(TASK BRIEF) Only lines with the word "span" belong in the answer; copy them from the records below.
Segment Open
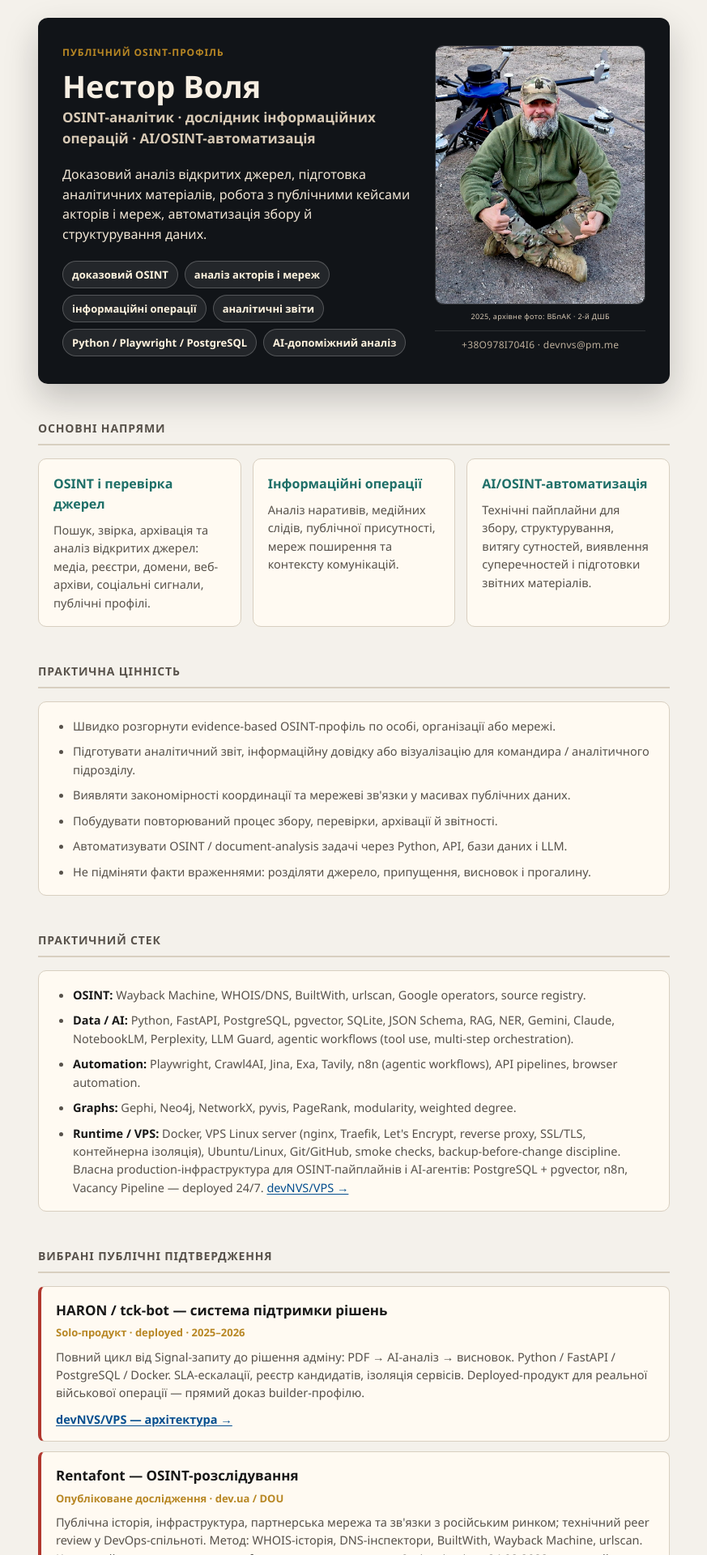
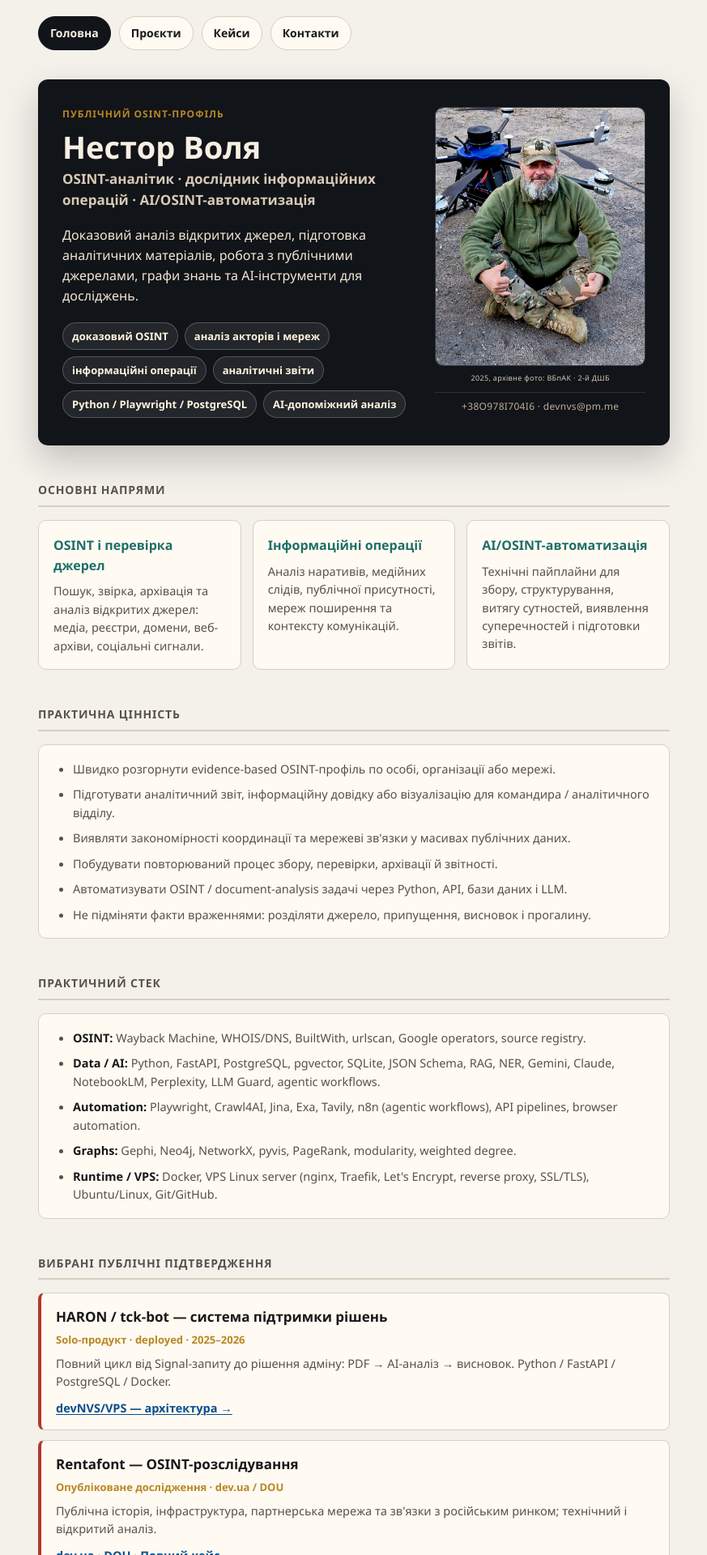
Before and after one commit to NestorVolya/nestorvolya.github.io, a Jekyll site: the page index.html, which Jekyll copies as it is, in a window 1280 px wide. Shown: the top 1920 px of the page at 81% size, without its empty margins (203-1076 px from the left). Built offline with Jekyll 4.4.1, drawn with Linux system fonts in a browser that asks for light colours; some of the changed text lies outside the part shown.

Commit message:
Add a public tab navigation to the main homepage and keep the site navigation consistent across sections

```diff
--- a/index.html
+++ b/index.html
@@ -4,7 +4,7 @@
   <meta charset="utf-8">
   <meta name="viewport" content="width=device-width, initial-scale=1">
   <title>Нестор Воля — OSINT-аналітик</title>
-  <meta name="description" content="Публічний профіль Нестора Волі: OSINT, дослідження інформаційних операцій, AI/OSINT-автоматизація, вибрані публічні підтвердження.">
+  <meta name="description" content="Публічний профіль Нестора Волі: OSINT, дослідження інформаційних операцій, AI/OSINT-автоматизація, кейси, реєстри, інституційний аналіз.">
   <style>
     :root {
       --bg: #f4f1eb;
@@ -34,6 +34,36 @@
     a { color: var(--link); text-decoration-thickness: 1px; text-underline-offset: 2px; }
     a:hover { text-decoration-thickness: 2px; }
 
+    .site-tabs {
+      max-width: 820px;
+      margin: 20px auto 0;
+      padding: 0 20px;
+      display: flex;
+      flex-wrap: wrap;
+      gap: 10px;
+    }
+
+    .tab {
+      display: inline-block;
+      padding: 9px 14px;
+      border: 1px solid var(--line);
+      border-radius: 999px;
+      background: var(--panel);
+      color: var(--ink);
+      font-size: 14px;
+      font-weight: 700;
+      text-decoration: none;
+      transition: all .15s ease;
+    }
+
+    .tab:hover,
+    .tab.active {
+      background: var(--dark);
+      border-color: var(--dark);
+      color: #f7efe3;
+      text-decoration: none;
+    }
+
     .page {
       max-width: 820px;
       margin: 0 auto;
@@ -51,6 +81,7 @@
       grid-template-columns: 1.5fr .9fr;
       gap: 28px;
       align-items: center;
+      margin-top: 14px;
     }
 
     .hero-photo {
@@ -256,6 +287,9 @@
     .ico.whatsapp { background: #25d366; }
 
     @media (max-width: 680px) {
+      .site-tabs {
+        padding: 0 14px;
+      }
       .hero {
         grid-template-columns: 1fr;
         padding: 26px 22px;
@@ -269,6 +303,13 @@
   </style>
 </head>
 <body>
+  <nav class="site-tabs" aria-label="Основна навігація">
+    <a class="tab active" href="./">Головна</a>
+    <a class="tab" href="projects/">Проєкти</a>
+    <a class="tab" href="cases/">Кейси</a>
+    <a class="tab" href="#profiles">Контакти</a>
+  </nav>
+
   <main class="page">
 
     <!-- HERO -->
@@ -277,7 +318,7 @@
         <div class="eyebrow">Публічний OSINT-профіль</div>
         <h1>Нестор Воля</h1>
         <div class="subtitle">OSINT-аналітик · дослідник інформаційних операцій · AI/OSINT-автоматизація</div>
-        <p class="lead">Доказовий аналіз відкритих джерел, підготовка аналітичних матеріалів, робота з публічними кейсами акторів і мереж, автоматизація збору й структурування даних.</p>
+        <p class="lead">Доказовий аналіз відкритих джерел, підготовка аналітичних матеріалів, робота з публічними джерелами, графи знань та AI-інструменти для досліджень.</p>
         <div class="chips">
           <span class="chip">доказовий OSINT</span>
           <span class="chip">аналіз акторів і мереж</span>
@@ -287,15 +328,13 @@
           <span class="chip">AI-допоміжний аналіз</span>
         </div>
       </div>
-      <!-- BLOCK: photo-id-card (фото-візитка): фото + архівний контекст + обфускований контакт -->
       <figure class="hero-photo">
-        <img src="assets/2025_vbaak_2dshb_nestor_volya.jpg" alt="Нестор Воля поруч із важким безпілотним авіаційним комплексом">
+        <img src="assets/2025_vbaak_2dshb_nestor_volya.jpg" alt="Нестор Воля">
         <figcaption class="hero-cap">
           <span class="cap-context">2025, архівне фото: ВБпАК · 2-й ДШБ</span>
           <span class="cap-contact">+38О978I704I6 · devnvs@pm.me</span>
         </figcaption>
       </figure>
-      <!-- /BLOCK: photo-id-card -->
     </section>
 
     <!-- НАПРЯМИ -->
@@ -303,7 +342,7 @@
     <div class="grid">
       <section class="card">
         <h3>OSINT і перевірка джерел</h3>
-        <p>Пошук, звірка, архівація та аналіз відкритих джерел: медіа, реєстри, домени, веб-архіви, соціальні сигнали, публічні профілі.</p>
+        <p>Пошук, звірка, архівація та аналіз відкритих джерел: медіа, реєстри, домени, веб-архіви, соціальні сигнали.</p>
       </section>
       <section class="card">
         <h3>Інформаційні операції</h3>
@@ -311,7 +350,7 @@
       </section>
       <section class="card">
         <h3>AI/OSINT-автоматизація</h3>
-        <p>Технічні пайплайни для збору, структурування, витягу сутностей, виявлення суперечностей і підготовки звітних матеріалів.</p>
+        <p>Технічні пайплайни для збору, структурування, витягу сутностей, виявлення суперечностей і підготовки звітів.</p>
       </section>
     </div>
 
@@ -320,7 +359,7 @@
     <section class="stack">
       <ul class="stack-list">
         <li>Швидко розгорнути evidence-based OSINT-профіль по особі, організації або мережі.</li>
-        <li>Підготувати аналітичний звіт, інформаційну довідку або візуалізацію для командира / аналітичного підрозділу.</li>
+        <li>Підготувати аналітичний звіт, інформаційну довідку або візуалізацію для командира / аналітичного відділу.</li>
         <li>Виявляти закономірності координації та мережеві зв'язки у масивах публічних даних.</li>
         <li>Побудувати повторюваний процес збору, перевірки, архівації й звітності.</li>
         <li>Автоматизувати OSINT / document-analysis задачі через Python, API, бази даних і LLM.</li>
@@ -333,10 +372,10 @@
     <section class="stack">
       <ul class="stack-list">
         <li><strong>OSINT:</strong> Wayback Machine, WHOIS/DNS, BuiltWith, urlscan, Google operators, source registry.</li>
-        <li><strong>Data / AI:</strong> Python, FastAPI, PostgreSQL, pgvector, SQLite, JSON Schema, RAG, NER, Gemini, Claude, NotebookLM, Perplexity, LLM Guard, agentic workflows (tool use, multi-step orchestration).</li>
+        <li><strong>Data / AI:</strong> Python, FastAPI, PostgreSQL, pgvector, SQLite, JSON Schema, RAG, NER, Gemini, Claude, NotebookLM, Perplexity, LLM Guard, agentic workflows.</li>
         <li><strong>Automation:</strong> Playwright, Crawl4AI, Jina, Exa, Tavily, n8n (agentic workflows), API pipelines, browser automation.</li>
         <li><strong>Graphs:</strong> Gephi, Neo4j, NetworkX, pyvis, PageRank, modularity, weighted degree.</li>
-        <li><strong>Runtime / VPS:</strong> Docker, VPS Linux server (nginx, Traefik, Let's Encrypt, reverse proxy, SSL/TLS, контейнерна ізоляція), Ubuntu/Linux, Git/GitHub, smoke checks, backup-before-change discipline. Власна production-інфраструктура для OSINT-пайплайнів і AI-агентів: PostgreSQL + pgvector, n8n, Vacancy Pipeline — deployed 24/7. <a href="https://nestorvolya.github.io/projects/devnvs-vps/">devNVS/VPS →</a></li>
+        <li><strong>Runtime / VPS:</strong> Docker, VPS Linux server (nginx, Traefik, Let's Encrypt, reverse proxy, SSL/TLS), Ubuntu/Linux, Git/GitHub.</li>
       </ul>
     </section>
 
@@ -347,7 +386,7 @@
       <section class="proof-item">
         <h3>HARON / tck-bot — система підтримки рішень</h3>
         <p class="venue">Solo-продукт · deployed · 2025–2026</p>
-        <p class="body">Повний цикл від Signal-запиту до рішення адміну: PDF → AI-аналіз → висновок. Python / FastAPI / PostgreSQL / Docker. SLA-ескалації, реєстр кандидатів, ізоляція сервісів. Deployed-продукт для реальної військової операції — прямий доказ builder-профілю.</p>
+        <p class="body">Повний цикл від Signal-запиту до рішення адміну: PDF → AI-аналіз → висновок. Python / FastAPI / PostgreSQL / Docker.</p>
         <p class="links">
           <a href="https://nestorvolya.github.io/projects/devnvs-vps/">devNVS/VPS — архітектура →</a>
         </p>
@@ -356,7 +395,7 @@
       <section class="proof-item">
         <h3>Rentafont — OSINT-розслідування</h3>
         <p class="venue">Опубліковане дослідження · dev.ua / DOU</p>
-        <p class="body">Публічна історія, інфраструктура, партнерська мережа та зв'язки з російським ринком; технічний peer review у DevOps-спільноті. Метод: WHOIS-історія, DNS-інспектори, BuiltWith, Wayback Machine, urlscan. Ключовий висновок: домен rentafont.ru продовжено через 9 місяців після 24.02.2022, активний до серпня 2023; співвідношення RU/UA користувачів ~20–25:1. Peer review у DOU-треді підтвердив методологію.</p>
+        <p class="body">Публічна історія, інфраструктура, партнерська мережа та зв'язки з російським ринком; технічний і відкритий аналіз.</p>
         <p class="links">
           <a href="https://dev.ua/blogs/posts/vidmovliaiutsia-vid-spivpratsi-rf-blog">dev.ua</a> ·
           <a href="https://dou.ua/forums/topic/47877/">DOU</a> ·
@@ -367,28 +406,27 @@
       <section class="proof-item">
         <h3>Russia Cristiana / Braschi — мережа впливу РФ</h3>
         <p class="venue">Актор-профілювання · мережа впливу РФ · Італія–Москва–Україна · 2026</p>
-        <p class="body">OSINT-розслідування м'якої сили РФ: Francesco Braschi / Russia Cristiana як transnational influence network на перетині релігійних, академічних і проросійських інформаційних середовищ. Методи: actor profiling, network mapping, timeline reconstruction, source registry. Ключовий вузол кластеру: <a href="cases/chekal_osint/">Олексій Чекаль</a> — актор мережі Braschi зі стверджуваним зв'язком до Rentafont.</p>
+        <p class="body">OSINT-розслідування м'якої сили РФ: Francesco Braschi / Russia Cristiana як transnational influence network.</p>
         <p class="links">
           <a href="cases/braschi_rc/">Повний кейс →</a> ·
-          <a href="https://gist.github.com/NestorVolya/7997de7361e244ab9f1a1f9a3f818e9c">Аналітичний звіт (GitHub Gist)</a> ·
-          <a href="https://infovarta.notion.site/_-308d7fb5fd9a80198f40ee491df41d18">Notion profile</a>
+          <a href="https://gist.github.com/NestorVolya/7997de7361e244ab9f1a1f9a3f818e9c">Аналітичний звіт (GitHub Gist)</a>
         </p>
       </section>
 
       <section class="proof-item">
         <h3>Чекаль Олексій — actor profiling</h3>
         <p class="venue">Actor profiling · ручний еталон + pipeline benchmark · 2025–2026</p>
-        <p class="body">Каліграф, автор графічного стилю ПЦУ — і системна присутність у проросійській медіасфері під час повномасштабного вторгнення. Актор мережі <a href="cases/braschi_rc/">Russia Cristiana / Braschi</a>; стверджуваний зв'язок із Rentafont. Методологічний бенчмарк: Wikipedia (167 виносок) як ручний еталон vs автоматичний pipeline (44 джерела, CHS 1.00, 5/5 gates). Wikipedia-стаття видалена після розкриття.</p>
+        <p class="body">Каліграф, автор графічного стилю ПЦУ — і системна присутність у проросійській медіасфері.</p>
         <p class="links">
           <a href="cases/chekal_osint/">Повний кейс →</a> ·
-          <a href="https://web.archive.org/web/20260129202211/https://uk.wikipedia.org/wiki/Чекаль_Олексій_Георгійович">Wikipedia (Wayback)</a>
+          <a href="https://web.archive.org/web/20260129202211/https://uk.wikipedia.org/wiki/%D0%A7%D0%B5%D0%BA%D0%B0%D0%BB%D1%8C_%D0%9E%D0%BB%D0%B5%D0%BA%D1%81%D1%96%D0%B9_%D0%93%D0%B5%D0%BE%D1%80%D0%B3%D1%96%D0%B9%D0%BE%D0%B2%D0%B8%D1%87">Wikipedia (Wayback)</a>
         </p>
       </section>
 
       <section class="proof-item">
         <h3>AI для OSINT і розвідки</h3>
         <p class="venue">robot_dreams · 09.04–25.06.2026 · завершено, ТОП-3 рейтингу курсу</p>
-        <p class="body">Курсове навчання та проєктні артефакти застосування AI в OSINT-аналізі. Диплом виданий, 197 балів, 99% успішності, 10/10 завдань.</p>
+        <p class="body">Курсове навчання та проєктні артефакти застосування AI в OSINT-аналізі. Диплом виданий, 197 балів.</p>
         <p class="links">
           <a href="https://lms.robotdreams.cc/certificate/f739b8e046d287d29148cd5ed96fc77a">сертифікат</a> ·
           <a href="https://robotdreams.cc/uk/course/2631-ai-osint-intelligence">сторінка курсу</a> ·
@@ -399,7 +437,7 @@
       <section class="proof-item">
         <h3>Курси прес-офіцерів ЗСУ</h3>
         <p class="venue">ВІКНУ · Військовий інститут КНУ ім. Тараса Шевченка · 30.09–14.10.2024</p>
-        <p class="body">Курс підвищення кваліфікації з питань інформування громадськості та взаємодії з медіа, 108 год / 3,6 кредити ЄКТС. Підсумковий контроль: 96 балів, оцінка "відмінно". СПК №22994521/7955-24.</p>
+        <p class="body">Курс підвищення кваліфікації з питань інформування громадськості та взаємодії з медіа.</p>
         <p class="links">
           <a href="assets/2024-10-14_viknu_certificate.jpg">свідоцтво</a>
         </p>
@@ -408,14 +446,14 @@
     </div>
 
     <!-- КОНТАКТИ -->
-    <h2>Контакти</h2>
+    <h2 id="contacts">Контакти</h2>
     <div class="contacts">
       <span class="contact-num">
         <span class="ico whatsapp" title="WhatsApp" aria-label="WhatsApp">
-          <svg viewBox="0 0 24 24" fill="#fff" aria-hidden="true"><path d="M17.472 14.382c-.297-.149-1.758-.867-2.03-.967-.273-.099-.471-.148-.67.15-.197.297-.767.966-.94 1.164-.173.199-.347.223-.644.075-.297-.149-1.255-.463-2.39-1.475-.883-.788-1.48-1.761-1.653-2.059-.173-.297-.018-.458.13-.606.134-.133.298-.347.446-.52.149-.174.198-.298.298-.497.099-.198.05-.371-.025-.52-.075-.149-.669-1.612-.916-2.207-.242-.579-.487-.5-.669-.51-.173-.008-.371-.01-.57-.01-.198 0-.52.074-.792.372-.272.297-1.04 1.016-1.04 2.479 0 1.462 1.065 2.875 1.213 3.074.149.198 2.096 3.2 5.077 4.487.709.306 1.262.489 1.694.625.712.227 1.36.195 1.871.118.571-.085 1.758-.719 2.006-1.413.248-.694.248-1.289.173-1.413-.074-.124-.272-.198-.57-.347m-5.421 7.403h-.004a9.87 9.87 0 0 1-5.031-1.378l-.361-.214-3.741.982.998-3.648-.235-.374a9.86 9.86 0 0 1-1.51-5.26c.001-5.45 4.436-9.884 9.888-9.884 2.64 0 5.122 1.03 6.988 2.898a9.825 9.825 0 0 1 2.893 6.994c-.003 5.45-4.437 9.884-9.885 9.884m8.413-18.297A11.815 11.815 0 0 0 12.05 0C5.495 0 .16 5.335.157 11.892c0 2.096.547 4.142 1.588 5.945L.057 24l6.305-1.654a11.882 11.882 0 0 0 5.683 1.448h.005c6.554 0 11.89-5.335 11.893-11.893a11.821 11.821 0 0 0-3.48-8.413Z"/></svg>
+          <svg viewBox="0 0 24 24" fill="#fff" aria-hidden="true"><path d="M17.472 14.382c-.297-.149-1.758-.867-2.03-.967-.273-.099-.471-.148-.67.15-.197.297-.767.966-.94 1.164-.173.199-.347.223-.644.08-.297-.149-1.259-.463-2.395-1.478-.886-.79-1.486-1.763-1.663-2.06-.173-.297-.018-.458.13-.606.134-.133.297-.347.446-.521.149-.173.199-.297.299-.495.099-.198.049-.372-.025-.521-.074-.149-.67-1.617-.916-2.214-.241-.58-.487-.5-.67-.51-.173-.008-.372-.01-.571-.01-.199 0-.521.074-.794.372-.273.297-1.043 1.02-1.043 2.485s1.067 2.876 1.214 3.074c.149.199 2.095 3.201 5.076 4.488.708.305 1.261.488 1.692.625.709.226 1.354.194 1.864.118.569-.085 1.758-.719 2.006-1.414.248-.695.248-1.29.173-1.414-.074-.124-.272-.199-.571-.348z"></path></svg>
         </span>
         <span class="ico signal" title="Signal" aria-label="Signal">
-          <svg viewBox="0 0 24 24" fill="#fff" aria-hidden="true"><path d="M12 2C6.5 2 2 5.94 2 10.8c0 2.5 1.2 4.74 3.12 6.31-.13.97-.5 1.86-1.06 2.62-.18.24.02.58.31.52 1.6-.3 2.9-.84 3.9-1.45 1.13.33 2.36.5 3.73.5 5.5 0 10-3.94 10-8.8S17.5 2 12 2Z"/></svg>
+          <svg viewBox="0 0 24 24" fill="#fff" aria-hidden="true"><path d="M12 2C6.5 2 2 5.94 2 10.8c0 2.5 1.2 4.74 3.12 6.31-.13.97-.5 1.86-1.06 2.62-.18.24.02.58.31.52 1.6-.3 2.9-.84 3.9-1.45 1.2.4 2.5.6 3.73.6 5.5 0 10-3.94 10-8.8S17.5 2 12 2zm-1.1 4.7c.3-.02.52.16.52.46 0 .66.28 1.35.86 1.99.58.64 1.23 1.02 2 1.02.32 0 .6.24.6.57 0 .35-.27.58-.62.58-.12 0-.22-.03-.34-.06-1.56-.47-2.8-1.9-3.24-3.18-.14-.43.04-.83.42-.98.1-.04.2-.05.3-.04zm4.8 1.2c.28 0 .52.18.56.44.13.91.2 1.7.2 2.52 0 .31-.23.54-.54.54-.3 0-.54-.23-.54-.54 0-.7-.05-1.37-.17-2.02-.08-.45.2-.87.49-.92zm-7 1.3c.29 0 .53.2.56.48.16.82.32 1.67.38 2.53.06.83-.44 1.53-1.23 1.53-.3 0-.59-.1-.81-.29-.21-.18-.33-.45-.33-.74 0-.87.4-1.66.72-2.51.16-.43.4-.8.71-1.06.08-.07.18-.14.3-.14zm12.4 2.28c.48 0 .85.36.85.84 0 .49-.38.86-.85.86-.26 0-.5-.11-.68-.28-.5-.45-.8-1.1-.8-1.82 0-.31.24-.55.55-.55.13 0 .25.03.36.09.08.04.12.08.17.14.05.06.1.13.15.18.1.12.14.28.14.44 0 .07-.01.13-.03.19-.02.08-.06.16-.11.22-.06.08-.13.14-.22.18-.05.03-.1.05-.16.06-.05.01-.09.01-.14.01zm-9.6-.18c.2 0 .36.16.36.36v.55c0 .2-.16.36-.36.36s-.36-.16-.36-.36v-.55c.01-.2.17-.36.36-.36zm3.8 0c.2 0 .36.16.36.36v.55c0 .2-.16.36-.36.36s-.36-.16-.36-.36v-.55c.01-.2.17-.36.36-.36z"></path></svg>
         </span>
         <span class="num">+38О978I704I6</span>
       </span>
@@ -424,7 +462,7 @@
 
     <!-- ПРОФІЛІ -->
     <h2>Профілі</h2>
-    <div class="profiles">
+    <div class="profiles" id="profiles">
       <a class="profile-btn" href="https://github.com/NestorVolya">GitHub</a>
       <a class="profile-btn" href="https://www.linkedin.com/in/kornisan">LinkedIn</a>
       <a class="profile-btn" href="https://dou.ua/users/nestor-volya/topics/">DOU</a>
```
Also changed, not shown: other parts of index.html (+1 -2 lines).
Segment Closed
(YOUR SOLUTION)
           <span class="chip">доказовий OSINT</span>
           <span class="chip">аналіз акторів і мереж</span>
           <span class="chip">AI-допоміжний аналіз</span>
           <span class="cap-context">2025, архівне фото: ВБпАК · 2-й ДШБ</span>
           <span class="cap-contact">+38О978I704I6 · devnvs@pm.me</span>
       <span class="contact-num">
         <span class="ico whatsapp" title="WhatsApp" aria-label="WhatsApp">
         </span>
         <span class="ico signal" title="Signal" aria-label="Signal">
         </span>
         <span class="num">+38О978I704I6</span>
       </span>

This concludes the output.